Delighted to see that Rust Belt Chic, the book to which I contributed an essay, “Remembering Mr. Stress, Live at the Euclid Tavern,” is getting lots of coverage. One of the best parts of writing the essay has been that it’s put me back in touch with the venerable Cleveland bluesman, Mr. Stress, whom I followed avidly for many years.
This week, Andrew Sullivan’s blog at The Daily Beast website, The Dish, wrote about Rust Belt Chic in a piece called “Between Ruin and Rebirth,” citing the book and Roger Ebert’s review of a new documentary, “Detropia.” Fitting, with the Tigers beating the Yankees on Thursday and advancing to the World Series. Relatedly, Friday’s NY Times brought a smart essay by Bill Morris, on the recent rejuvenation of Detroit’s downtown. It seems that the topic of urban decline and rebirth is never far from the collective mind.
Rust Belt Chic has also been covered by Karen D. Long, Book Editor at the Cleveland Plain Dealer in a weekend piece, “‘Rust Belt Chic’ warms to scruffy, problematic Cleveland”. Long writes that the community enterprise that fueled the book “resembled a pop-up civic action.” Typifying this approach, co-editors Anne Trubek and Richey Piiparinen asked all the contributors–in the event that the book sells well enough to make back its expenses and reaches profitability–if we would want an honorarium payment, or prefer to plow our earnings into another indie project to be chosen from among book ideas presented by the contributors, with one (or if we’re really fortunate, more than one) project being chosen for funding. I have a ready book idea–a new volume to be culled from the Guinness Book of World Records-recognized diary of Edward Robb Ellis, whose A Diary of the Century: Tales from America’s Greatest Diarist, I edited and published in 1995. I am happy to have chosen the latter option.

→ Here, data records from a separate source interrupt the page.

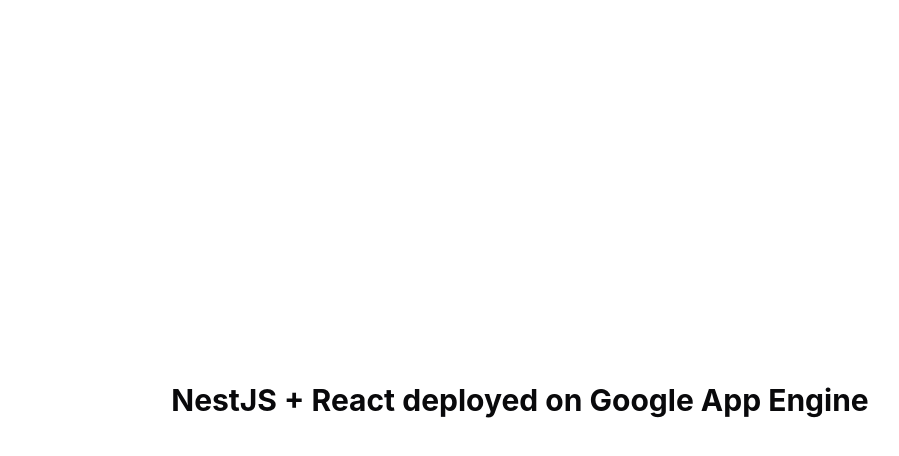
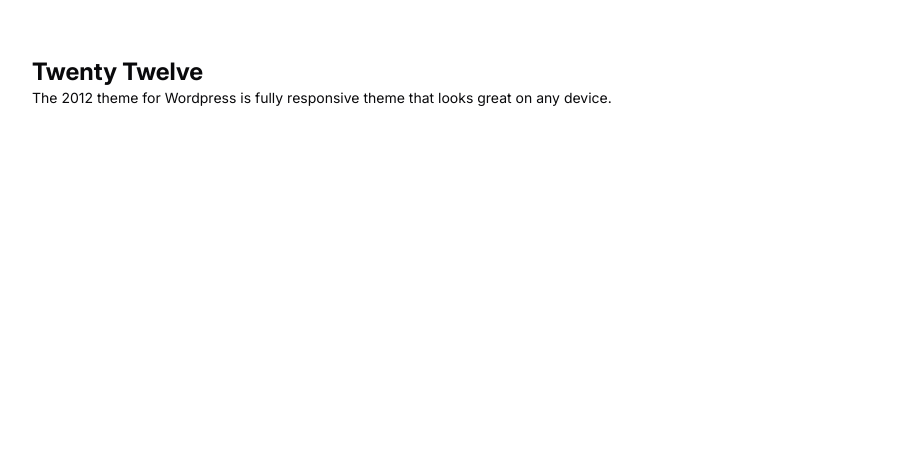
Before and after one commit to sariyanta/app-sariyanta, a React (Vite) app in the folder apps/client/: page / in a window 1280 px wide. Shown: the top 456 px of the page, without its empty margins (120-1019 px from the left). Built offline with nearby package versions, Linux system fonts and the light colour scheme.

Commit message:
feat: adds fonts

```diff
--- a/apps/client/index.html
+++ b/apps/client/index.html
@@ -6,10 +6,9 @@
   <meta name="viewport" content="width=device-width, initial-scale=1.0" />
   <link rel="icon" href="/favicon.ico" />
   <meta name="theme-color" content="#000000" />
-  <meta name="description" content="Web site created using create-tsrouter-app" />
   <link rel="apple-touch-icon" href="/logo192.png" />
   <link rel="manifest" href="/manifest.json" />
-  <title>Sariyanta</title>
+  <title>NestJS + React on Google App Engine</title>
 </head>
 
 <body>
--- a/apps/client/src/routes/index.tsx
+++ b/apps/client/src/routes/index.tsx
@@ -3,10 +3,11 @@
 export const Route = createFileRoute('/')({
   component: App,
   head: () => ({
+    title: 'NestJS + React on Google App Engine',
     meta: [
       {
-        title: 'NestJS + React on Google App Engine',
-        description:
+        name: 'description',
+        content:
           'A simple application demonstrating NestJS and React deployed on Google App Engine.',
       },
     ],
@@ -15,11 +16,15 @@
 
 function App() {
   return (
-    <section className="flex h-screen flex-col items-center justify-center">
-      <div className="container mx-auto">
-        <h1 className="text-center text-3xl font-bold">
-          NestJS + React deployed on Google App Engine
-        </h1>
+    <section className="transform-all flex h-screen flex-col transition-all lg:pt-8">
+      <div className="mx-auto w-full max-w-5xl px-6">
+        <header className="py-6">
+          <h1 className="text-2xl font-bold">Twenty Twelve</h1>
+          <p className="text-sm">
+            The 2012 theme for Wordpress is fully responsive theme that looks
+            great on any device.
+          </p>
+        </header>
       </div>
     </section>
   );
--- a/apps/client/src/styles.css
+++ b/apps/client/src/styles.css
@@ -4,13 +4,36 @@
 
 @custom-variant dark (&:is(.dark *));
 
+/* Variable Fonts */
+@supports (font-variation-settings: normal) {
+  @font-face {
+    font-family: "Inter";
+    font-style: normal;
+    font-weight: 100 900;
+    font-display: swap;
+    src: url("/fonts/inter/inter-variable.ttf") format("truetype");
+    font-named-instance: "Regular";
+  }
+
+  @font-face {
+    font-family: "Inter";
+    font-style: italic;
+    font-weight: 100 900;
+    font-display: swap;
+    src: url("/fonts/inter/inter-variable-italic.ttf")
+      format("truetype");
+    font-named-instance: "Italic";
+  }
+}
+
+
 body {
-  @apply m-0;
-  font-family:
+  @apply m-0 font-family-inter antialiased text-base text-foreground bg-background;
+  /* font-family:
     -apple-system, BlinkMacSystemFont, 'Segoe UI', 'Roboto', 'Oxygen', 'Ubuntu',
     'Cantarell', 'Fira Sans', 'Droid Sans', 'Helvetica Neue', sans-serif;
   -webkit-font-smoothing: antialiased;
-  -moz-osx-font-smoothing: grayscale;
+  -moz-osx-font-smoothing: grayscale; */
 }
 
 code {
@@ -126,6 +149,10 @@
   --color-sidebar-accent-foreground: var(--sidebar-accent-foreground);
   --color-sidebar-border: var(--sidebar-border);
   --color-sidebar-ring: var(--sidebar-ring);
+
+  --font-family-inter: "Inter", -apple-system, BlinkMacSystemFont,
+    'Segoe UI', 'Roboto', 'Oxygen', 'Ubuntu', 'Cantarell', 'Fira Sans',
+    'Droid Sans', 'Helvetica Neue', sans-serif;
 }
 
 @layer base {
--- a/package.json
+++ b/package.json
@@ -11,8 +11,7 @@
     "start": "yarn workspace server start:prod",
     "dev": "yarn workspaces foreach -A --parallel -i run dev",
     "test": "yarn workspaces run test",
-    "test:e2e": "yarn workspaces run test:e2e",
-    "create:env:server": "printenv > ./apps/server/.env"
+    "test:e2e": "yarn workspaces run test:e2e"
   },
   "workspaces": [
     "apps/*"
```
Also changed, not shown: apps/client/public/fonts/inter/inter-variable-italic.ttf (added), apps/client/public/fonts/inter/inter-variable.ttf (added).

In case you missed an item I put up last month, one of my fellow Rust Belt Chic contributors is Connie Schultz, the Pulitzer Prize-winning columnist and author. In the past year, she left the Plain Dealer while for her husband Sherrod Brown’s run for re-election to the US Senate from Ohio. A few weeks ago, on the Rust Belt Chic Facebook page, I saw this note from Ms. Schultz:
“Sherrod didn’t get home until after midnight last night, but as soon as he saw my newly arrived stack of ‘Rust Belt Chic: The Cleveland Anthology,’ he had to pick up a book and take a look. ‘Wow,’ he said, over and over, as he recognized one writer’s name after another, read aloud some of the titles and marveled at the photos.” Here’s my whole piece, “Senator Sherrod Brown ♥s “Rust Belt Chic”.
I hope you buy the book as a print or a digital edition, or get one of each, not simply because you want to support this communal effort, but because it offers thirty-five fine examples of narrative journalism, chronicling a distinctive part of the country that is too often overlooked on the literary and cultural map. I also urge you to follow the book’s Twitter feed, @rust-belt-chic. On my own Twitter feed, @philipsturner, I’ve started a hashtag, #MrStress. You may also ‘like’ the Rust Belt Chic Facebook page. Thank you for supporting this exciting experiment in cultural urban renewal.
Finally, I got word today that there will be a public event with Rust Belt Chic contributors in Brooklyn, NY, on January 3. I hope to be there, reading from my essay on Mr. Stress. More details when I have them.